How do I Protect My PC from Malware?
Understanding malware is the first step in protecting yourself and your computer. If you haven't already, you may want to check out this page to learn the basics of what malware is and what it can do to your computer.
Protecting your computer against malware involves a lot more than installing good antivirus software (although that's an essential part of it). You need to consider all the different ways that your computer can become infected, guard against them all, and have a backup plan to protect your data just in case your computer becomes infected despite your best efforts to prevent that from happening.

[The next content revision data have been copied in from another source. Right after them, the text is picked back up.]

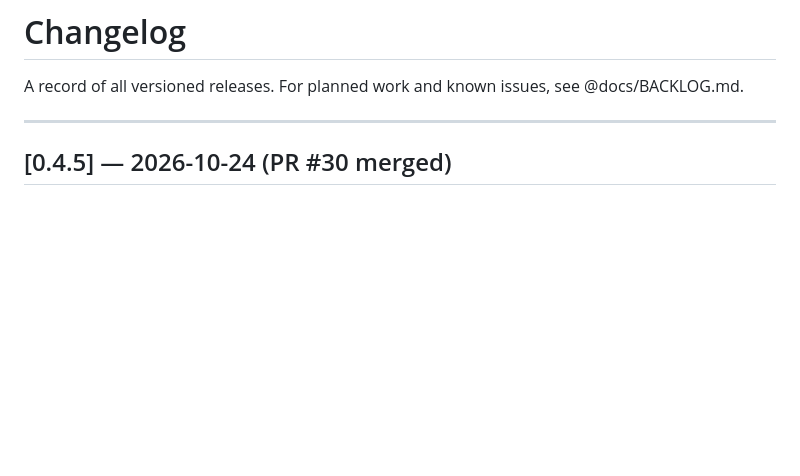
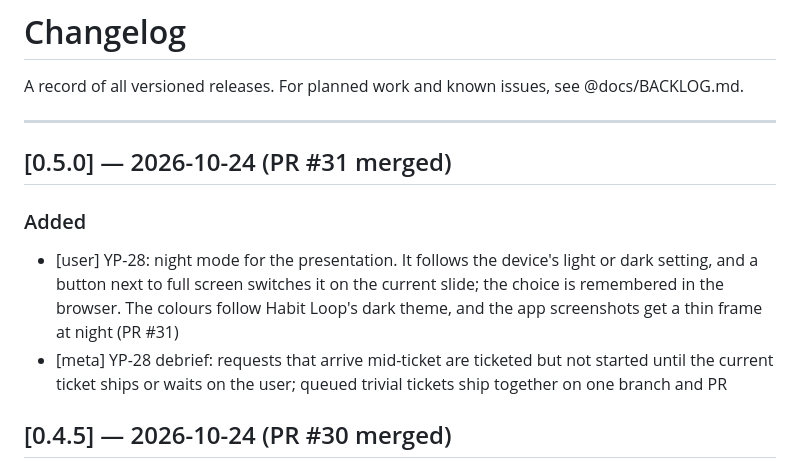
Before and after one commit to lutsenko-yuriy/yab-promo, a Markdown page: docs/CHANGELOG.md, the part around the change. Rendered like a GitHub page; blank space fills up the shorter version.

```diff
--- a/docs/CHANGELOG.md
+++ b/docs/CHANGELOG.md
@@ -3,6 +3,12 @@
 A record of all versioned releases. For planned work and known issues, see @docs/BACKLOG.md.
 
 ---
+
+## [0.5.0] — 2026-10-24 (PR #31 merged)
+
+### Added
+- [user] YP-28: night mode for the presentation. It follows the device's light or dark setting, and a button next to full screen switches it on the current slide; the choice is remembered in the browser. The colours follow Habit Loop's dark theme, and the app screenshots get a thin frame at night (PR #31)
+- [meta] YP-28 debrief: requests that arrive mid-ticket are ticketed but not started until the current ticket ships or waits on the user; queued trivial tickets ship together on one branch and PR
 
 ## [0.4.5] — 2026-10-24 (PR #30 merged)
 
```
Also changed, not shown: docs/PRODUCT_SPEC.md (+4 -0 lines).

I personally consider all the steps on this page to be mandatory if you want to both protect your computer from malware infection, and come as close as possible to guaranteeing that your data will always be safe even if that does happen. It's a lot of work, but everything I'm going to recommend here has a reason behind it.
Let me explain it to you.
How I Protect My Own Computers from Malware
Create a Non-Administrator User Account in Windows
If you use Windows, the first thing you should do when setting up a new computer is create an account that does not have admin privileges, and use that account for your everyday use of the computer. Use the account with administrator privileges only when installing software or performing other administrative tasks.
The reason for this is that malware can only execute with the privileges of the currently logged-in user, so doing your routine daily work as a user with low privileges will prevent most malware from successfully installing.
Install a Good Antivirus Program
This is the second thing you should do when you set up a new computer. I personally prefer ESET computer security products and have been using them for more than a decade, but you can always check here and here for current reviews of other good antivirus and computer security software.
A good antivirus program is a must, but don't necessarily trust it. Antivirus software works primarily by recognizing malicious code from samples that have been collected in the wild. If your computer happens to be one of the first targets, then the antivirus software may not recognize the code as being malicious. Most antivirus programs also use heuristics to try to recognize brand-new malware, but it's not perfect by any means.
Install Mailwasher Pro
Although intended primarily as an anti-spam program, Mailwasher Pro is a vital part of my own anti-malware regimen. I have been using it for many, many years. In fact, I have a lifetime license.
The reason Mailwasher Pro helps protect against malware is that it allows you to preview the mail before you download it using your Email client (Outlook, Thunderbird, etc.), downloading only the headers, not any attachments or images. If a piece of mail looks suspicious or is obviously spam, you can delete it from the server before you ever download it.
Have a Bulletproof Backup Plan
Some malware, especially ransomware, attacks backups as well as the system drive; so protecting your backups is an essential part of protecting your data from malware.
Most good drive imaging software is able to protect backup files from deletion or encryption by protecting them from deletion except from within the software and password-protecting them. That's pretty good protection, but it's not enough to allow me to enjoy my beauty sleep. There are two possible solutions to this worry.
The first solution is to physically disconnect your backup destination (for example, an external hard drive) between backups. That's a bulletproof solution, but not a very convenient one because it requires that I be here and actually remember to do it.
The second solution is to back up my data to the cloud using an online backup service. The one I personally use most is Backblaze. I use them as a backup destination for both my personal computers and my Web servers.
Install a Good Firewall Router
Most better routers have firewalls built in, but many of the cheap ones don't update their firmware often enough to patch vulnerabilities. Spend a few dollars extra for a good, current firewall router and check frequently for firmware updates.
Speaking of routers: If you use Windows RDP to remotely log in to your computer, change the public port to one that's hard to guess, close port 3389 on the router, and let the router port-forward connections from the new public port to port 3389 on your PC. Aside from being more secure, you'll avoid lots of bot traffic.
Secure Your Wireless Connection
If you have a wireless network, use WPA2 encryption (WEP is easily hacked) and secure it with a strong key. If your router has the ability to set up a "Guest" network, set it up and let house guests use that connection to isolate them from your computers.
Avoid Questionable Sites
Porn sites and "warez" (pirated software) sites are notorious for distributing malware. Also be very suspicious if a site you regularly visit looks different, especially if it's a banking or other financial site. It could just be a site redesign, but it could also be that the site was hacked or that your browser is being hijacked.
Avoid Online File-Sharing
Unless you really have no other way to download a file, avoid file-sharing services like Bittorrent. Yes, I know that a lot of legitimate, perfectly-legal content is distributed that way. But so is a lot of malicious crap. If you must use a file-sharing service, be very careful, and limit the software's access to only the folder that you absolutely must share to use the service. But look for an HTTP or SFTP alternative first.